WHAT YOU SHOULD DO: Word for word, set down every line of the entries below from the line with "-![Accuracy vs. Parameters for Edge-Device" to the line with "## Future Plan", including both, and no other line.

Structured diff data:
****************

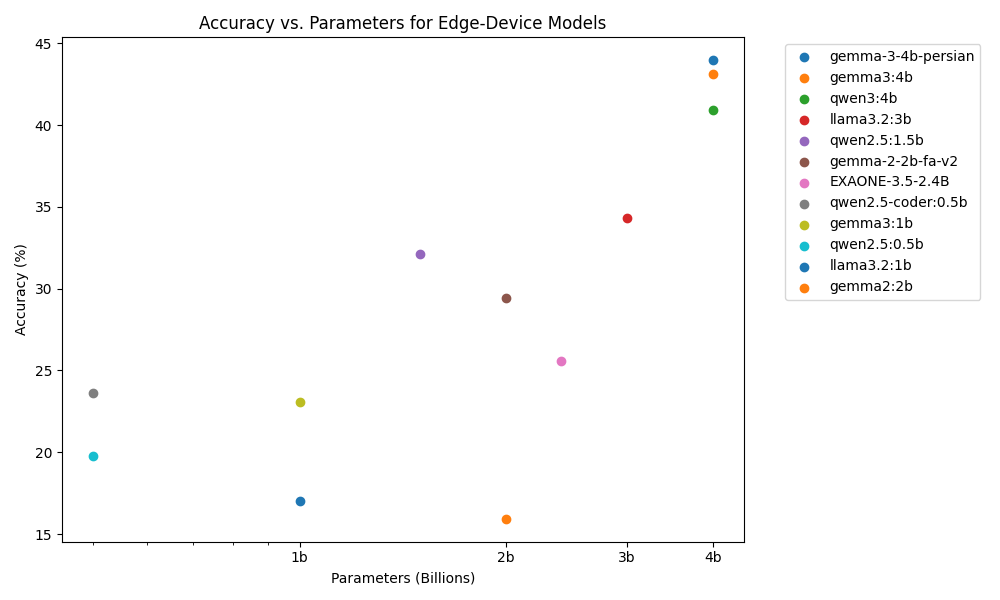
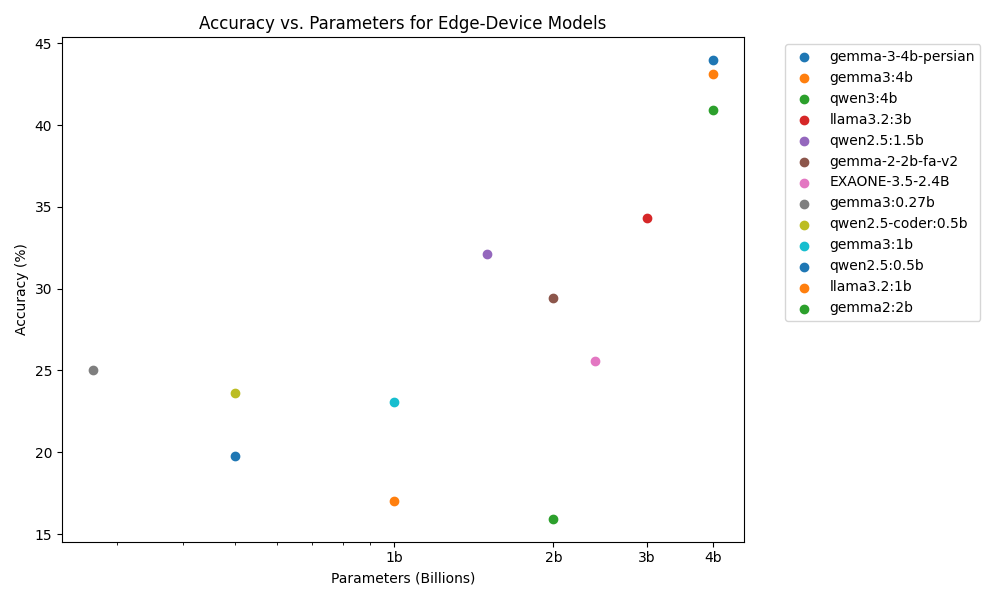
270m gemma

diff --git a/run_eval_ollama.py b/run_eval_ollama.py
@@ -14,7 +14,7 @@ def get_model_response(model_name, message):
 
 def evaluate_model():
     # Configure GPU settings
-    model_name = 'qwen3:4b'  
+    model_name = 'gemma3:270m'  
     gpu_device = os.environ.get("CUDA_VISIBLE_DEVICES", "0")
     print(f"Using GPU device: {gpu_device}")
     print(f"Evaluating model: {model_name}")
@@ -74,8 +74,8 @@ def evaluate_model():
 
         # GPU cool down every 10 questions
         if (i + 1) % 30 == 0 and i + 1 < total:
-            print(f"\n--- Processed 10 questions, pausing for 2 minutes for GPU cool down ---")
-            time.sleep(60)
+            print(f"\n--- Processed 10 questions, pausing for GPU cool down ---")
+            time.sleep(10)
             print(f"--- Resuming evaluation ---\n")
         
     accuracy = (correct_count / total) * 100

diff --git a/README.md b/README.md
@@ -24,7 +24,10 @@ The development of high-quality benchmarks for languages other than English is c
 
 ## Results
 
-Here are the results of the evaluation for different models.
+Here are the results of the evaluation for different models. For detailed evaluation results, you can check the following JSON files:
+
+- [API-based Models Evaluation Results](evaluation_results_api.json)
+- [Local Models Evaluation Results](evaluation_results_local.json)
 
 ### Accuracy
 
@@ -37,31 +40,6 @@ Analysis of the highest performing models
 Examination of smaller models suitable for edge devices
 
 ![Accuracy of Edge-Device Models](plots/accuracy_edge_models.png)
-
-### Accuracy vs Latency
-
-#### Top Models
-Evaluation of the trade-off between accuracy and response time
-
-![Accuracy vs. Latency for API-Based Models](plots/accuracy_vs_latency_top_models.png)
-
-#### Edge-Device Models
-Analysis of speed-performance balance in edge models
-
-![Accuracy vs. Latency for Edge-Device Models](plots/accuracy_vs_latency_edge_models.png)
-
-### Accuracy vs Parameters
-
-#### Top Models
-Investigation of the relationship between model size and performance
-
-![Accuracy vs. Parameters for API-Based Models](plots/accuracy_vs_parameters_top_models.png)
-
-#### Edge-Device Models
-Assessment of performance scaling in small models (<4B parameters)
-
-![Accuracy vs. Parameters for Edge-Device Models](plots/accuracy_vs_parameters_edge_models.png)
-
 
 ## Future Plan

****************

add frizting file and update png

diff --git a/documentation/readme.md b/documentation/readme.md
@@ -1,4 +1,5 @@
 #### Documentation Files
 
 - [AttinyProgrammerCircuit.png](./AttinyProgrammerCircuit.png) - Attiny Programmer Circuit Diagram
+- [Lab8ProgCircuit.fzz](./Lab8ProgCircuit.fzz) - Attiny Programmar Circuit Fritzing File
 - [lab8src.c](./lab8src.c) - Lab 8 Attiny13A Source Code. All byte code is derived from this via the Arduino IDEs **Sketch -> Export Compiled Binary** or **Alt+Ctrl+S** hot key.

****************

EXERCISE OUTPUT:
-![Accuracy vs. Parameters for Edge-Device Models](plots/accuracy_vs_parameters_edge_models.png)
-
 
 ## Future Plan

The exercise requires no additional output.